staff shortages at the two main hospitals in Leeds have been criticised by NHS inspectors.
Bosses at Leeds Teaching Hospitals NHS Trust have been ordered to make improvements to patient safety after the biggest ever inspection of services by officials from the Care Quality Commission (CQC).
A 70-strong team visited Leeds General Infirmary and St James’s Hospital in March, part of the health watchdog’s new regime of inspections.
A report published today says both hospitals must improve, while the city’s smaller hospitals - Chapel Allerton and Seacroft in Leeds and Wharfedale in Otley - were rated as ‘good’.
England’s chief inspector of hospitals, Prof Sir Mike Richards, said a change in hospital leadership had led to a culture shift, but added: “However I am concerned that shortages of doctors and nurses in some departments areas may affect patient care. While there have been moves to improve the recruit process, this needs to be given greater priority.

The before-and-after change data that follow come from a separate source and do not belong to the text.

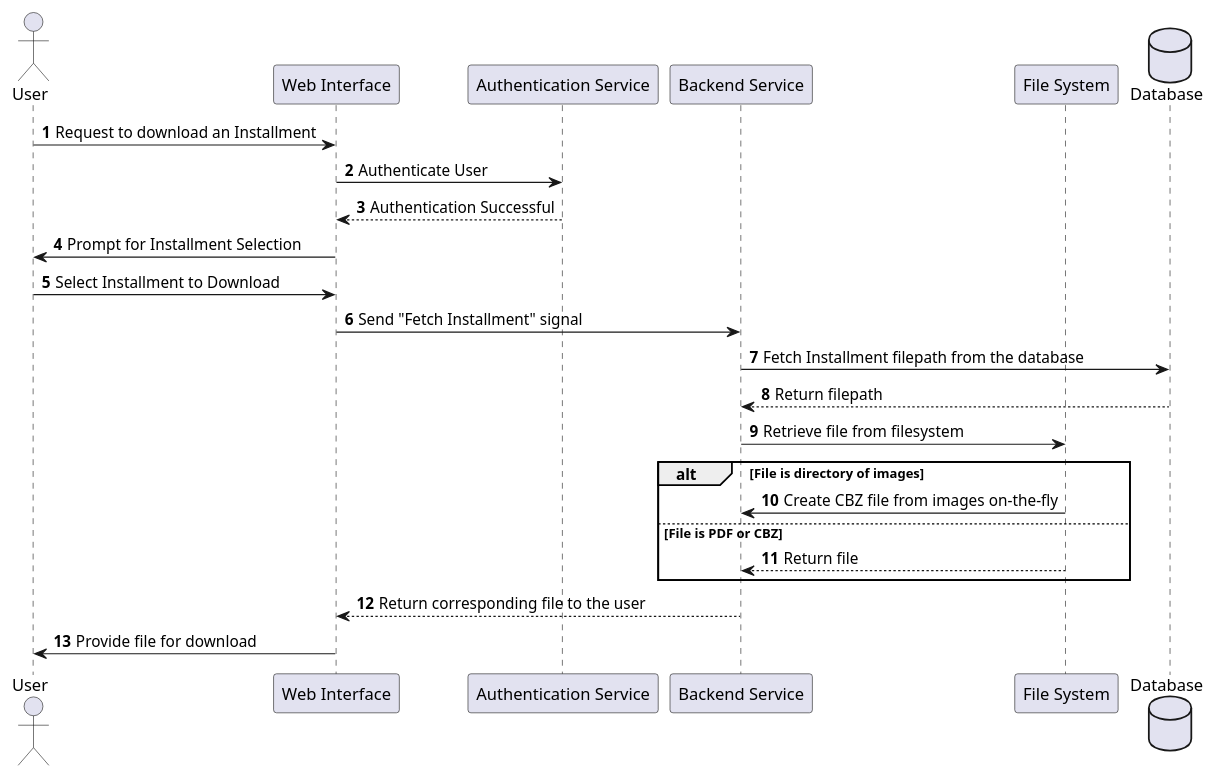
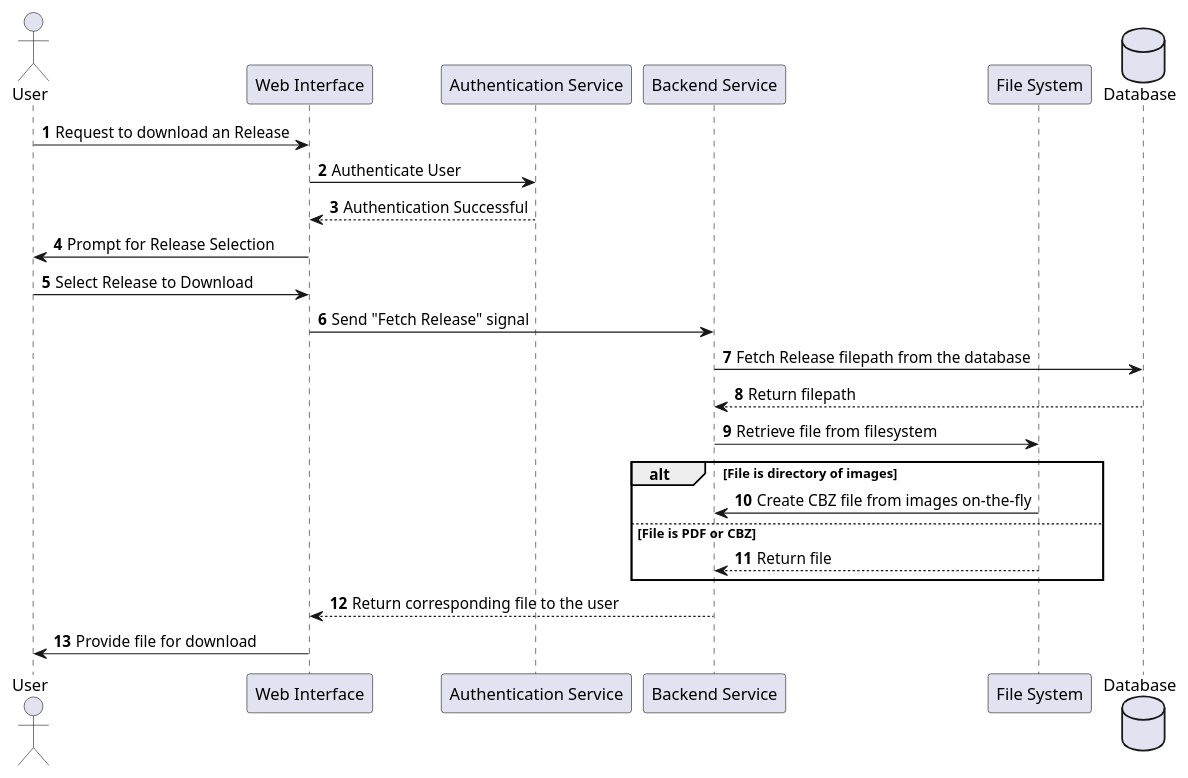
One commit to ameerabdallah/Bijutsu changed the diagram in docs/diagrams/Sequence/DownloadInstallment.puml. Above: the diagram before and after it, drawn with PlantUML. The commit also changed 37 other files, not shown here.

```diff
--- a/docs/diagrams/Sequence/DownloadInstallment.puml
+++ b/docs/diagrams/Sequence/DownloadInstallment.puml
@@ -1,29 +1,29 @@
 @startuml
 
 autonumber
 
 actor User
 participant "Web Interface" as Web
 participant "Authentication Service" as Auth
 participant "Backend Service" as Backend
 participant "File System" as FileSys
 database "Database" as DB
 
-User -> Web: Request to download an Installment
+User -> Web: Request to download an Release
 Web -> Auth: Authenticate User
 Auth --> Web: Authentication Successful
-Web -> User: Prompt for Installment Selection
-User -> Web: Select Installment to Download
-Web -> Backend: Send "Fetch Installment" signal
-Backend -> DB: Fetch Installment filepath from the database
+Web -> User: Prompt for Release Selection
+User -> Web: Select Release to Download
+Web -> Backend: Send "Fetch Release" signal
+Backend -> DB: Fetch Release filepath from the database
 DB --> Backend: Return filepath
 Backend -> FileSys: Retrieve file from filesystem
 alt File is directory of images
     FileSys -> Backend: Create CBZ file from images on-the-fly
 else File is PDF or CBZ
     FileSys --> Backend: Return file
 end
 Backend --> Web: Return corresponding file to the user
 Web -> User: Provide file for download
 
 @enduml
```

“While we found staff to be caring and compassionate, we also found that opportunities to improve the safety culture and quality of services were missed as good practice and learning from incidents was not always shared as it should.”
The CQC team, including doctors, nurses, NHS managers and members of the public, spent several days at the city’s hospitals in March, also carrying out an unnannounced inspection.
It said at LGI and St James’s there were “inadequate levels of staff, both nursing and medical in some areas, particularly out of hours’ medical cover and anaesthetist availability”.
The report added: “Nurse staffing levels on the children’s wards were identified as a risk and regularly fell below expected minimum levels, which placed staff under increased stress and pressure.”
Hospitals were found to be clean, with caring staff and patients were generally positive. There was also praise for nine areas of outstanding practice, including a specialist eye condition clinic, the Disablement Service Centre at Seacroft Hospital and work to prevent unnecessary admissions of older people.
But trust managers were told improvements must be made in 15 areas, including to “ensure there are sufficient qualified and experienced nursing and medical staff particularly on the medical elderly care wards children’s wards and surgical wards, including anaesthetist availability and medical cover out of hours and weekends.”
Julian Hartley, chief executive of Leeds Teaching Hospitals, “We welcome the detailed feedback provided by this report, in particular that across all of our hospitals, services are caring and effective. We are pleased that the inspectors recognise the constructive steps we have already taken, such as investing in more clinical staff, and having dedicated safeguarding arrangements.
“We acknowledge there are areas in which we still need to make progress more quickly and we have plans in place to make this happen but the improvements we have already made are good foundations on which to build.”
He said they were taking action including employing more than 400 new nurses from September, ensuring all staff were up to date with training and had already improved the process of handovers between staff.
Tanya Matilainen, director of independent patient watchdog Healthwatch Leeds, said: “The key issues that have been identified as needing improvement, such as staff shortages and better training provisions are now being addressed by the Trust.
“It is heartening to see that the inspectors have identified clear and consistent communication from management to staff and we are optimistic that this improved guidance and clarity will help to ensure that the trust continues to implement improvements across all areas of its patient care.”